Hunter’s book is an “equal opportunity offender” as he calls out the Christian Church- the Right, the Left, and the Anabaptists- and how, as Jenny Taylor observes, “all three groups merely mimic the culture in their false view of power, witnessing to little more than a desire for domination through politics that offers no relief, and no counter-narrative.”
Hunter’s modest proposal is for Christians to become “a faithful presence” in the world. One summary of a presentation Hunter gave at Seattle Pacific University in 2013 offered this definition of “faithful presence: “the exercise of faith, hope, and love toward family, friends, neighbors, and — yes, enemies — in all spheres, from the classroom to the government, from the dinner table to the marketplace, from the neighborhood to the world stage.”
“This way of living was modeled for us by Jesus, said Hunter. ‘Jesus was not powerless, but he always used the power at his disposal for the good of others.’ Hunter said that the embrace of this vision ‘cannot help but generate relationships, institutions, and a kind of work that fosters meaning, purpose, truth, beauty, belonging, and fairness … not just for Christians but for everyone.’”
Oh, but how we still want to be the ones to save the day, to change the world. And we will use whatever means within our power to do so. This “faithful presence” stuff sounds more like what ivory tower theologians might write about, or what youth groups discuss at summer camps. Faithful presence does not fill up church-growth conferences or sell tons of books. Faithful presence does not convince a finance committee or a Board of Trustees that the mission of the church is more than budgets and buildings. We’ll give a little nod to the idea, but at the end of the day, we in the church operate as if we still believe that the world will only be changed by strong Christian leaders and powerful religious institutions.
Recently, we explored the contradiction in Christianity that while we claim that everything we have is to be used in service to God, we who follow Jesus tend not live this way. Naturally it follows that also wonder how we Christians follow a Christ who taught things like loving one’s enemies or putting others’ needs before our own, yet cannot bear the thought of giving up whatever influence and power we still hold.
To make a blanket generalization about the human condition seems insufficient to me. I think it goes much deeper. The idea that we might actually accomplish something significant is intoxicating. “Look God! Look what we can do. And we did it without any of your help.” If we can do the things God can do, we can feel like we are in control.
We sometimes call this a “Messiah Complex.” But isn’t the goal of our faith to become more like Jesus? Certainly it is. Except when it comes to becoming more like Jesus, maybe most of us forget the whole part about dying on a cross. There’s the ultimate expression of “faithful presence.” That’s what ultimately saved the day (and the world.) God loved the world enough to give up everything for it.
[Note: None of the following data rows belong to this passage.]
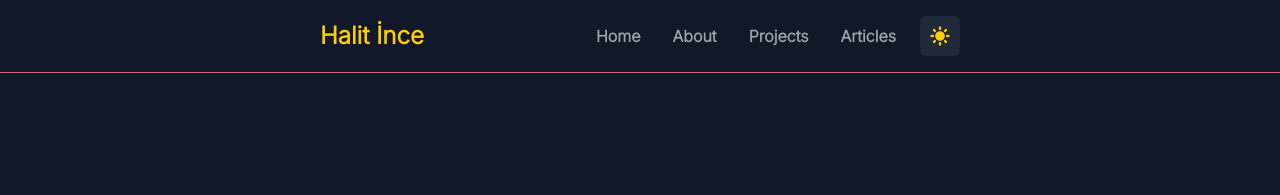
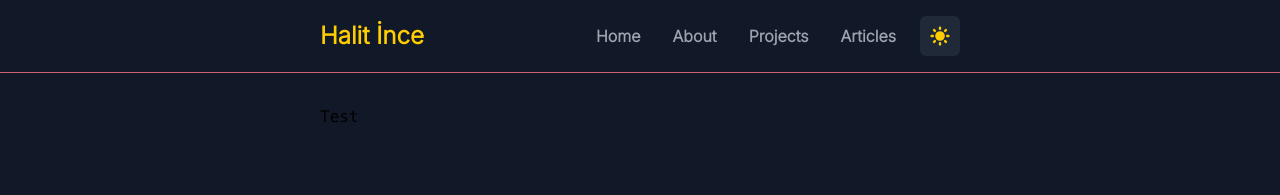
Before and after one commit to halitiince/my-portfolio-website, a Next.js app: page / in a window 1280 px wide. Shown: the top 195 px of the page. Built offline with nearby package versions, Linux system fonts and the light colour scheme.

Commit message:
fix: fix main tag styling

```diff
--- a/components/Layout.tsx
+++ b/components/Layout.tsx
@@ -2,10 +2,11 @@ import React from 'react';
 import {NextPage} from "next";
 import Header from "./Header";
 
-const Layout: NextPage = () => {
+const Layout: NextPage = ({children}) => {
     return (
-        <div className="min-h-screen bg-gray-900">
+        <div className="min-h-screen bg-gray-900 flex flex-col">
             <Header/>
+            <main className="flex flex-col justify-center w-full max-w-2xl px-4 mx-auto mt-8">{children}</main>
         </div>
     );
 };
```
What will it take for people of the Church to lay down our lust for power and domination and simply trust that the practices of faith, hope, and love will be sufficient to truly change the world?
 James Davison Hunter, To Change the World: The Irony, Tragedy, and Possible of Christianity Today, (New York: Oxford University Press, 2010,) 259.
 Jenny Taylor, “Changing the World Through Faithful Presence: A Book Review of To Change the World,” Lausanne Global Analysis, September 2017. https://www.lausanne.org/content/lga/2017-09/changing-world-faithful-presence.
 “A Faithful Presence: Inaugural Symposium Speaker Challenges Christians to Examine the Language of ‘Changing the World,” Seattle Pacific University: Response, Summer 2013. https://spu.edu/depts/uc/response/new/2013-summer/